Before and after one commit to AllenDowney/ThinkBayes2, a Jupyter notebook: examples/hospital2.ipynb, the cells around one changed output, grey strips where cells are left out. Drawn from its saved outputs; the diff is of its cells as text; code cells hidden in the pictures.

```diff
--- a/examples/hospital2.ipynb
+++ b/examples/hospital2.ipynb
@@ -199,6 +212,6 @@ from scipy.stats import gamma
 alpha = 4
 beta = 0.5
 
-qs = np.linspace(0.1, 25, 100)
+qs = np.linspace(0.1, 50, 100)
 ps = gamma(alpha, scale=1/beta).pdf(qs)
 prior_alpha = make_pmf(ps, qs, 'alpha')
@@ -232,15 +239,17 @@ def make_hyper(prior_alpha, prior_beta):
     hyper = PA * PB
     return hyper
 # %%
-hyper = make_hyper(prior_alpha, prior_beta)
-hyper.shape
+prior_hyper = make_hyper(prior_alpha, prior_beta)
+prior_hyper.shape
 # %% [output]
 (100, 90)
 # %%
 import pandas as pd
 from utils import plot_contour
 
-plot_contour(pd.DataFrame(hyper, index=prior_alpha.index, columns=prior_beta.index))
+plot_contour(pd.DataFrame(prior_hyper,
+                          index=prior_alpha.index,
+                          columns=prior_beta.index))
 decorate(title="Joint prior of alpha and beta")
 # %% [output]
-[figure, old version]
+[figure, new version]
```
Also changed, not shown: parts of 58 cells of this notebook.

★ ★ ★

Report each line of the records that holds the word "linspace".

-qs = np.linspace(0.1, 25, 100)
+qs = np.linspace(0.1, 50, 100)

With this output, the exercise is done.